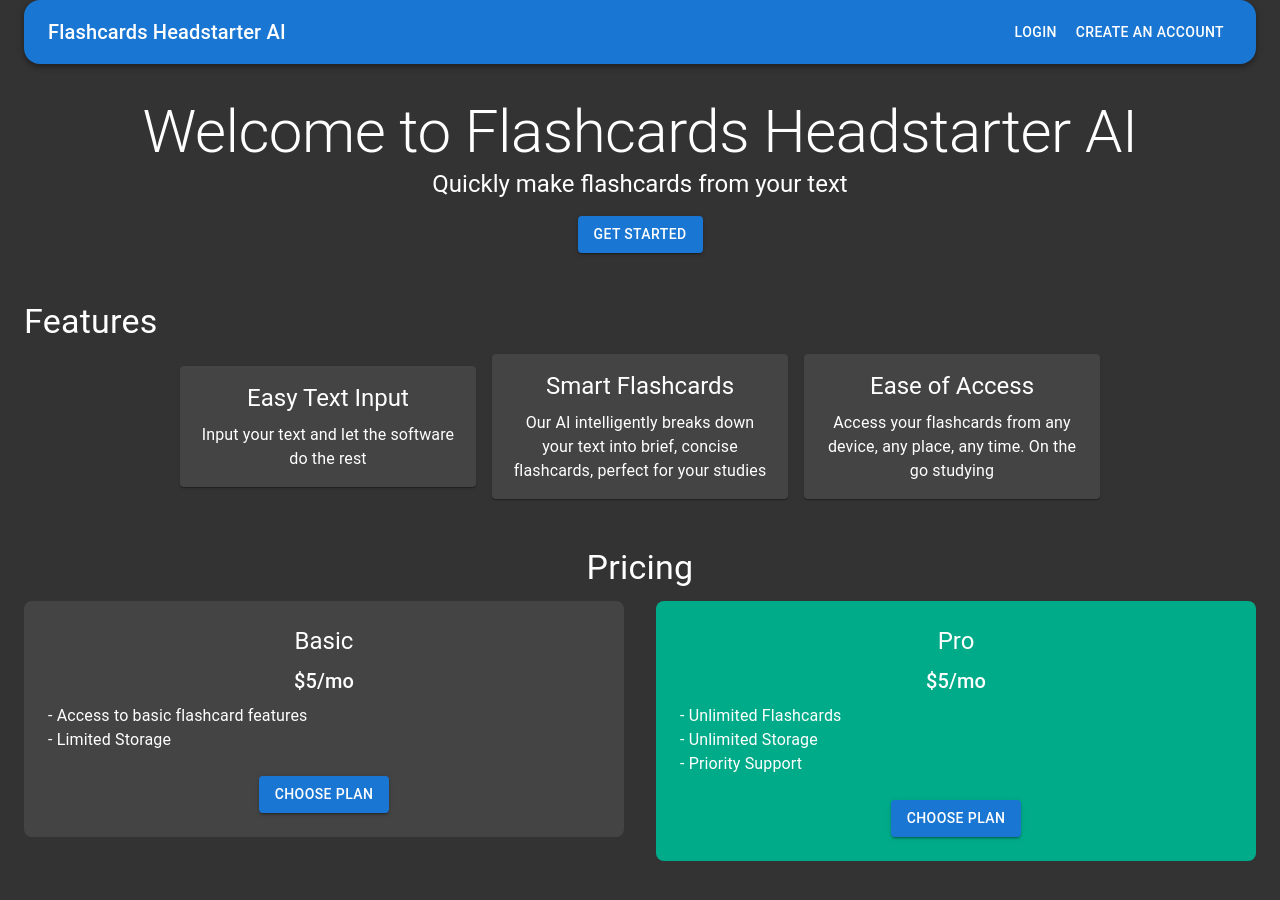
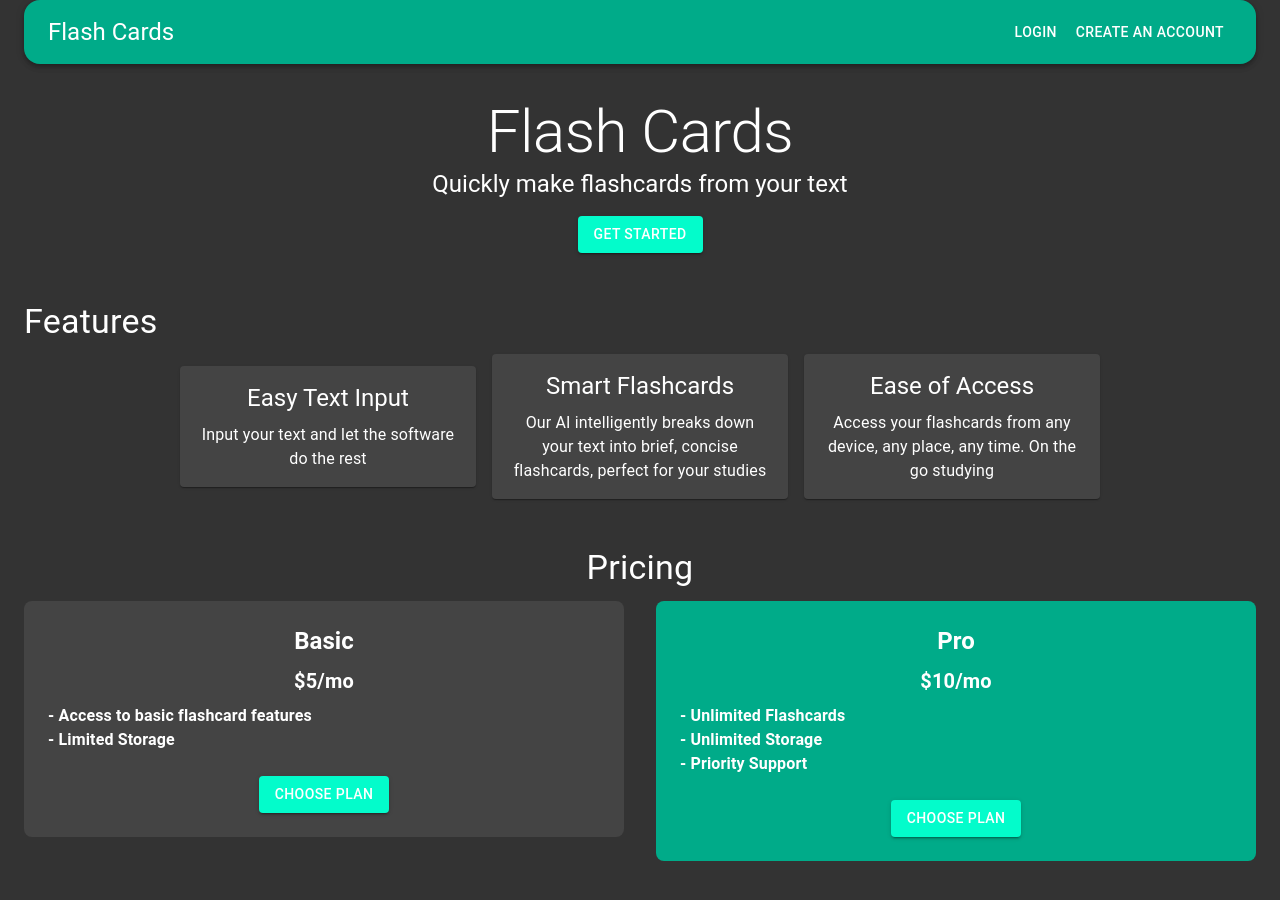
Before and after one commit to RakinAB/Flashcards-AI, a Next.js app: page / in a window 1280 px wide. Shown: the top 900 px of the page. Built offline with nearby package versions, Linux system fonts and the light colour scheme; no server answers.

Commit message:
commit ui

```diff
--- a/app/page.js
+++ b/app/page.js
@@ -31,14 +31,14 @@ export default function Home() {
       }}
     >
       <Head>
-        <title color="white">Flashcards Headstarter AI</title>
+        <title color="white">Flash Cards</title>
         <meta name='description' content='Create some flashcards from your text' />
       </Head>
 
 
-      <AppBar position="static" sx={{borderRadius:4}}>
+      <AppBar position="static" sx={{borderRadius:4, backgroundColor: '#00ab89'}}>
         <Toolbar>
-          <Typography variant="h6" style={{flexGrow:1}}>Flashcards Headstarter AI</Typography>
+          <Typography variant="h5" style={{flexGrow:1}}>Flash Cards</Typography>
           <SignedOut>
             <Button color='inherit'>Login</Button>
             <Button color='inherit'>Create an Account</Button>
@@ -53,11 +53,11 @@ export default function Home() {
         textAlign:'center',
         my:4
       }}>
-        <Typography variant="h2">Welcome to Flashcards Headstarter AI</Typography>
+        <Typography variant="h2">Flash Cards</Typography>
         <Typography variant="h5">
           Quickly make flashcards from your text
         </Typography>
-        <Button variant="contained" color="primary" sx={{mt:2}}>Get started</Button>
+        <Button variant="contained" color="primary" sx={{mt:2, backgroundColor: '#03fccb', "&:hover":{backgroundColor:'#04d9af'}}}>Get started</Button>
       </Box>
 
 
@@ -118,35 +118,35 @@ export default function Home() {
               borderRadius: 2,
               backgroundColor:'#444444'
             }}>
-              <Typography variant="h5" gutterBottom>Basic</Typography>
-              <Typography variant="h6" gutterBottom>$5/mo</Typography>
-              <Typography textAlign={'left'}>
+              <Typography variant="h5" gutterBottom fontWeight={'bold'}>Basic</Typography>
+              <Typography variant="h6" gutterBottom fontWeight={'bold'}>$5/mo</Typography>
+              <Typography textAlign={'left'} fontWeight={'bold'}>
                 - Access to basic flashcard features
               </Typography>
-              <Typography textAlign={'left'}>
+              <Typography textAlign={'left'} fontWeight={'bold'}>
                 - Limited Storage
               </Typography>
-              <Button variant="contained" color="primary" sx={{mt:3}}>Choose Plan</Button>
+              <Button variant="contained" color="primary" sx={{mt:3, backgroundColor: '#03fccb', "&:hover":{backgroundColor:'#04d9af'}}}>Choose Plan</Button>
             </Box>
           </Grid>
           <Grid item xs={12} md={6}>
             <Box sx={{
               p:3,
               borderRadius: 2,
-              backgroundColor: '#00ab89'
+              backgroundColor: '#00ab89',
             }}>
-              <Typography variant="h5" gutterBottom>Pro</Typography>
-              <Typography variant="h6" gutterBottom>$5/mo</Typography>
-              <Typography textAlign={'left'}>
+              <Typography variant="h5" gutterBottom fontWeight={'bold'}>Pro</Typography>
+              <Typography variant="h6" gutterBottom fontWeight={'bold'}>$10/mo</Typography>
+              <Typography textAlign={'left'} fontWeight={'bold'}>
                 - Unlimited Flashcards
               </Typography>
-              <Typography textAlign={'left'}>
+              <Typography textAlign={'left'} fontWeight={'bold'}>
                 - Unlimited Storage
               </Typography>
-              <Typography textAlign={'left'}>
+              <Typography textAlign={'left'} fontWeight={'bold'}>
                 - Priority Support
               </Typography>
-              <Button variant="contained" color="primary" sx={{mt:3}}>Choose Plan</Button>
+              <Button variant="contained" color="primary" sx={{mt:3, backgroundColor: '#03fccb', "&:hover":{backgroundColor:'#04d9af'}}}>Choose Plan</Button>
             </Box>
           </Grid>
         </Grid>
--- a/app/sign-in/[[...sign-in]]/page.js
+++ b/app/sign-in/[[...sign-in]]/page.js
@@ -4,10 +4,10 @@ import { Box, Container, Toolbar, AppBar, Typography, Button, Link } from "@mui/
 
 export default function SignUpPage(){
     return(
-        <Container maxWidth='sm'>
-            <AppBar position='static' sx={{backgroundColor: '#3f51b5'}}>
+        <Container maxWidth='sm' sx={{color:'white'}}>
+            <AppBar position='static' sx={{backgroundColor: '#04d9af', borderRadius:4}}>
                 <Toolbar>
-                    <Typography variant="h6" sx={{flexGrow:1}}> Flashcards Headstarter AI</Typography>
+                    <Typography variant="h6" sx={{flexGrow:1}}> Flash Cards</Typography>
                     <Button color='inherit'>
                         <Link href="/sign-in" passHref underline="none" color="white">
                             Login
```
------------------------------------
THE TASK.
Everything in the records above must be restated verbatim, save for the pictures.

THE COMPLETED TASK.
Before and after one commit to RakinAB/Flashcards-AI, a Next.js app: page / in a window 1280 px wide. Shown: the top 900 px of the page. Built offline with nearby package versions, Linux system fonts and the light colour scheme; no server answers.

Commit message:
commit ui

```diff
--- a/app/page.js
+++ b/app/page.js
@@ -31,14 +31,14 @@ export default function Home() {
       }}
     >
       <Head>
-        <title color="white">Flashcards Headstarter AI</title>
+        <title color="white">Flash Cards</title>
         <meta name='description' content='Create some flashcards from your text' />
       </Head>
 
 
-      <AppBar position="static" sx={{borderRadius:4}}>
+      <AppBar position="static" sx={{borderRadius:4, backgroundColor: '#00ab89'}}>
         <Toolbar>
-          <Typography variant="h6" style={{flexGrow:1}}>Flashcards Headstarter AI</Typography>
+          <Typography variant="h5" style={{flexGrow:1}}>Flash Cards</Typography>
           <SignedOut>
             <Button color='inherit'>Login</Button>
             <Button color='inherit'>Create an Account</Button>
@@ -53,11 +53,11 @@ export default function Home() {
         textAlign:'center',
         my:4
       }}>
-        <Typography variant="h2">Welcome to Flashcards Headstarter AI</Typography>
+        <Typography variant="h2">Flash Cards</Typography>
         <Typography variant="h5">
           Quickly make flashcards from your text
         </Typography>
-        <Button variant="contained" color="primary" sx={{mt:2}}>Get started</Button>
+        <Button variant="contained" color="primary" sx={{mt:2, backgroundColor: '#03fccb', "&:hover":{backgroundColor:'#04d9af'}}}>Get started</Button>
       </Box>
 
 
@@ -118,35 +118,35 @@ export default function Home() {
               borderRadius: 2,
               backgroundColor:'#444444'
             }}>
-              <Typography variant="h5" gutterBottom>Basic</Typography>
-              <Typography variant="h6" gutterBottom>$5/mo</Typography>
-              <Typography textAlign={'left'}>
+              <Typography variant="h5" gutterBottom fontWeight={'bold'}>Basic</Typography>
+              <Typography variant="h6" gutterBottom fontWeight={'bold'}>$5/mo</Typography>
+              <Typography textAlign={'left'} fontWeight={'bold'}>
                 - Access to basic flashcard features
               </Typography>
-              <Typography textAlign={'left'}>
+              <Typography textAlign={'left'} fontWeight={'bold'}>
                 - Limited Storage
               </Typography>
-              <Button variant="contained" color="primary" sx={{mt:3}}>Choose Plan</Button>
+              <Button variant="contained" color="primary" sx={{mt:3, backgroundColor: '#03fccb', "&:hover":{backgroundColor:'#04d9af'}}}>Choose Plan</Button>
             </Box>
           </Grid>
           <Grid item xs={12} md={6}>
             <Box sx={{
               p:3,
               borderRadius: 2,
-              backgroundColor: '#00ab89'
+              backgroundColor: '#00ab89',
             }}>
-              <Typography variant="h5" gutterBottom>Pro</Typography>
-              <Typography variant="h6" gutterBottom>$5/mo</Typography>
-              <Typography textAlign={'left'}>
+              <Typography variant="h5" gutterBottom fontWeight={'bold'}>Pro</Typography>
+              <Typography variant="h6" gutterBottom fontWeight={'bold'}>$10/mo</Typography>
+              <Typography textAlign={'left'} fontWeight={'bold'}>
                 - Unlimited Flashcards
               </Typography>
-              <Typography textAlign={'left'}>
+              <Typography textAlign={'left'} fontWeight={'bold'}>
                 - Unlimited Storage
               </Typography>
-              <Typography textAlign={'left'}>
+              <Typography textAlign={'left'} fontWeight={'bold'}>
                 - Priority Support
               </Typography>
-              <Button variant="contained" color="primary" sx={{mt:3}}>Choose Plan</Button>
+              <Button variant="contained" color="primary" sx={{mt:3, backgroundColor: '#03fccb', "&:hover":{backgroundColor:'#04d9af'}}}>Choose Plan</Button>
             </Box>
           </Grid>
         </Grid>
--- a/app/sign-in/[[...sign-in]]/page.js
+++ b/app/sign-in/[[...sign-in]]/page.js
@@ -4,10 +4,10 @@ import { Box, Container, Toolbar, AppBar, Typography, Button, Link } from "@mui/
 
 export default function SignUpPage(){
     return(
-        <Container maxWidth='sm'>
-            <AppBar position='static' sx={{backgroundColor: '#3f51b5'}}>
+        <Container maxWidth='sm' sx={{color:'white'}}>
+            <AppBar position='static' sx={{backgroundColor: '#04d9af', borderRadius:4}}>
                 <Toolbar>
-                    <Typography variant="h6" sx={{flexGrow:1}}> Flashcards Headstarter AI</Typography>
+                    <Typography variant="h6" sx={{flexGrow:1}}> Flash Cards</Typography>
                     <Button color='inherit'>
                         <Link href="/sign-in" passHref underline="none" color="white">
                             Login
```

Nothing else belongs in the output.